Illustrated by V.Chizhikov
“Well now” said Daddy Hedgehog, “this story is called ‘Little Grey Star’ but you can’t possibly guess what it’s about by its name. So listen carefully and don’t interrupt. All questions afterwards.”
“But are stars really ever grey?” asked Baby Hedgehog.
“If you interrupt me once more, I won’t tell you the story,” replied Daddy
Hedgehog but noticing that his little son was going to cry, said more kindly,
“No, they aren’t usually,
although this seems odd to me as grey is a most beautiful colour. But there was one Little Grey Star.
“So then, once upon a time there was an ugly, clumsy toad, which also reeked of garlic, and had warts instead of spikes, all over him. Can you imagine that?! Uggh!
“Fortunately, he knew neither that he was so ugly nor that he was a toad.
Firstly, because he was very tiny and didn’t know much anyway, and secondly,
because nobody had ever
called him a toad. He lived in a garden where Trees, Bushes and Flowers grew, and you must know that Trees, Bushes and Flowers only speak to those very dear to them. And you wouldn’t call someone you loved very, very much a toad, would you?”
Baby Hedgehog sniffed his consent.
“Well now, the Trees, Bushes and Flowers loved the toad veiy much and that’s why they called him by the most affectionate names. Especially the Flowers.”
“But why did they love him so much?” asked Baby Hedgehog very quietly.
Daddy Hedgehog frowned and Baby Hedgehog curled up at once.
“You’ll soon find out if you keep quiet,” Daddy Hedgehog frowned and continued, “When the toad appeared in the garden, the Flowers asked his name, and when he replied that he didn’t know, they were very happy.
“‘Oh, how wonderful!’ exclaimed the Pansies (they spotted him first). ‘Then we’ll think up one for you! If you like, we’ll call you ... we’ll call you Pansy!’
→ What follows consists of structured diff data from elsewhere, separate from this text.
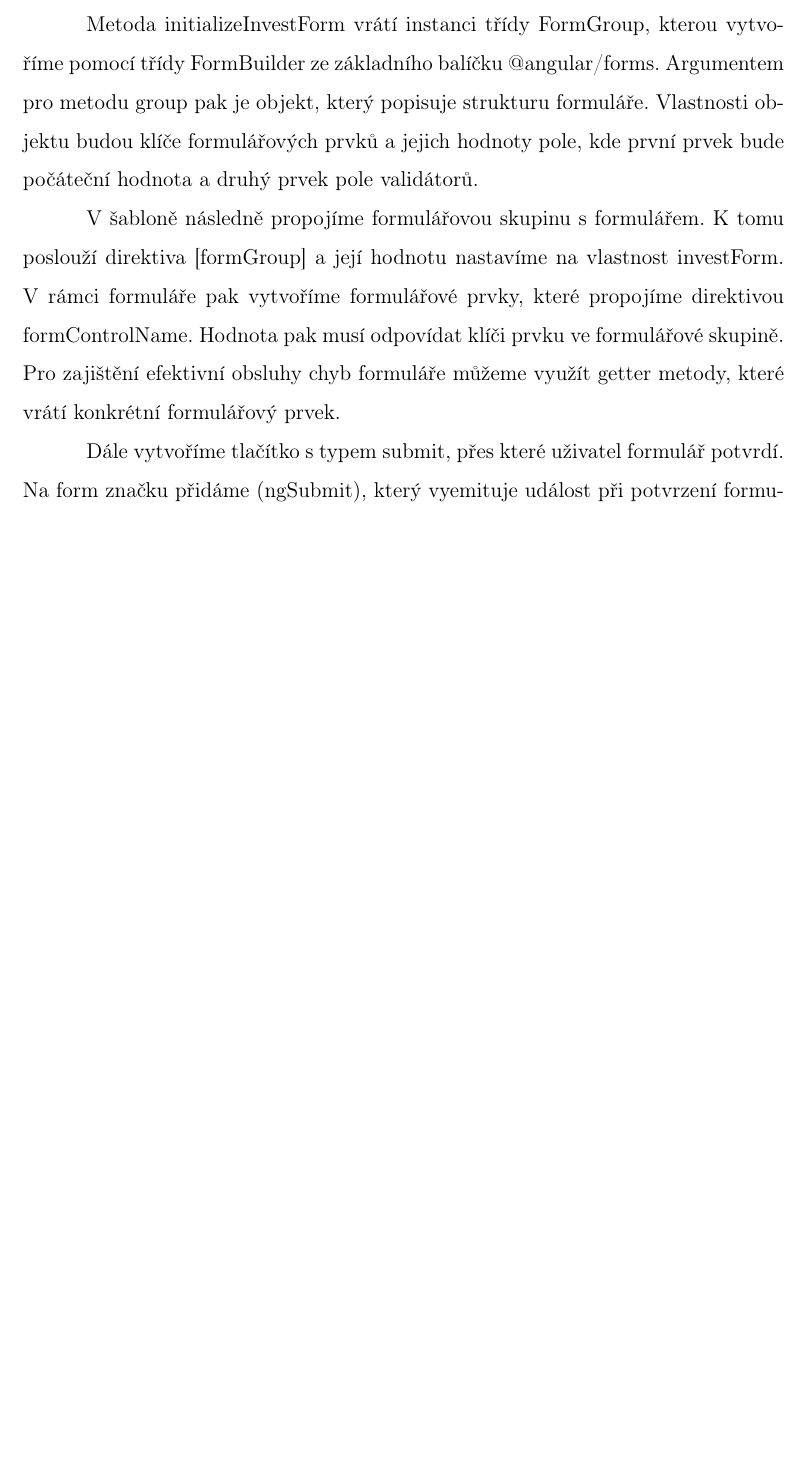
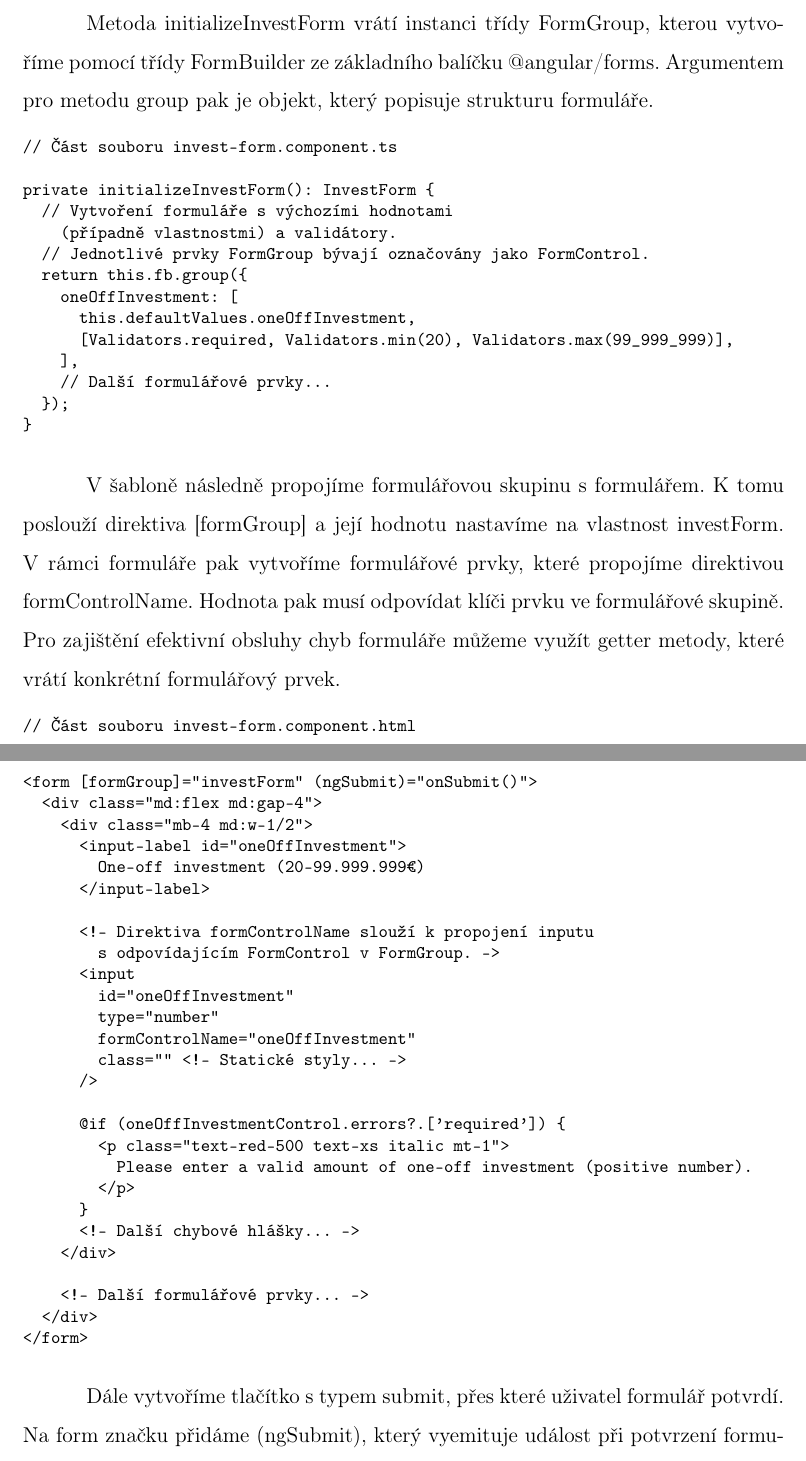
Before and after one commit to lukyncze/bachelor-thesis, a LaTeX thesis (thesis/sablona_ukazka.tex, which reads thesis/testovani_frameworku.tex): part of page 17 of 25 before the commit and two parts of pages 17 and 18 of 26 after it, the two joined at a grey line, cut so that both start at the same text, the shorter picture padded with empty space. Compiled offline with pdfLaTeX.

Commit message:
thesis(angular): add source codes to creating forms

```diff
--- a/thesis/testovani_frameworku.tex
+++ b/thesis/testovani_frameworku.tex
@@ -405,11 +421,61 @@ Důvodem je, že hodnoty vstupních vlastností jsou v komponentě dostupné nej
 
 Metoda initializeInvestForm vrátí instanci třídy FormGroup, kterou vytvoříme pomocí třídy FormBuilder ze základního balíčku @angular/forms.
 Argumentem pro metodu group pak je objekt, který popisuje strukturu formuláře.
-Vlastnosti objektu budou klíče formulářových prvků a jejich hodnoty pole, kde první prvek bude počáteční hodnota a druhý prvek pole validátorů.
+% TODO: Zahrnout do textu tuto nepěknou větu?
+%Vlastnosti objektu budou klíče formulářových prvků a jejich hodnoty pole, kde první prvek bude počáteční hodnota a druhý prvek pole validátorů.
+
+\begin{prog}
+// Část souboru invest-form.component.ts
+
+private initializeInvestForm(): InvestForm \{
+  // Vytvoření formuláře s výchozími hodnotami
+    (případně vlastnostmi) a validátory.
+  // Jednotlivé prvky FormGroup bývají označovány jako FormControl.
+  return this.fb.group(\{
+    oneOffInvestment: [
+      this.defaultValues.oneOffInvestment,
+      [Validators.required, Validators.min(20), Validators.max(99_999_999)],
+    ],
+    // Další formulářové prvky...
+  \});
+\}
+\end{prog}
 
 V šabloně následně propojíme formulářovou skupinu s formulářem. K tomu poslouží direktiva [formGroup] a její hodnotu nastavíme na vlastnost investForm.
 V rámci formuláře pak vytvoříme formulářové prvky, které propojíme direktivou formControlName. Hodnota pak musí odpovídat klíči prvku ve formulářové skupině.
 Pro zajištění efektivní obsluhy chyb formuláře můžeme využít getter metody, které vrátí konkrétní formulářový prvek.
+
+\begin{prog}
+// Část souboru invest-form.component.html
+
+<form [formGroup]="investForm" (ngSubmit)="onSubmit()">
+  <div class="md:flex md:gap-4">
+    <div class="mb-4 md:w-1/2">
+      <input-label id="oneOffInvestment">
+        One-off investment (20-99.999.999€)
+      </input-label>
+
+      <!-- Direktiva formControlName slouží k propojení inputu
+        s odpovídajícím FormControl v FormGroup. -->
+      <input
+        id="oneOffInvestment"
+        type="number"
+        formControlName="oneOffInvestment"
+        class="" <!-- Statické styly... -->
+      />
+
+      @if (oneOffInvestmentControl.errors?.['required']) \{
+        <p class="text-red-500 text-xs italic mt-1">
+          Please enter a valid amount of one-off investment (positive number).
+        </p>
+      \}
+      <!-- Další chybové hlášky... -->
+    </div>
+
+    <!-- Další formulářové prvky... -->
+  </div>
+</form>
+\end{prog}
 
 Dále vytvoříme tlačítko s typem submit, přes které uživatel formulář potvrdí. Na form značku přidáme (ngSubmit), který vyemituje událost při potvrzení formuláře.
 Obslužná metoda pak prostřednictvím výstupové vlastnosti publikuje aktuální hodnotu reaktivního formuláře do rodičovské komponenty.
```
Also changed, not shown: thesis/sablona_ukazka.pdf, thesis/testovani_frameworku.tex (45 more changed lines), 7 other files.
“‘Daisy sounds better,’ chimed in the Daisies. ‘It’s a much prettier name!’
“Then the Roses intervened with the suggestion that he should be called
Beauty; the Bluebells demanded he be called Ting-a-ling (as this was the only
word they could say)
and the Marigolds proposed Goldie.”
Baby Hedgehog chuckled and then glanced timidly at his father but Daddy
Hedgehog wasn’t angry because Baby Hedgehog was rightly amused. He calmly
short, they would never have stopped arguing if it hadn’t been for the Asters and the Wise Starling.
‘“Let him be called Astra,’ said the Asters.
“‘Or, better still, Little Star,’ said the Wise Starling. ‘It means the same as Astra, only it’s simpler. What’s more, he really does look like a little star: just look what sparkling eyes he’s got! And as he’s grey, you can call him Little Grey Star, then there won’t be any confusion! That’s clear, isn’t it?’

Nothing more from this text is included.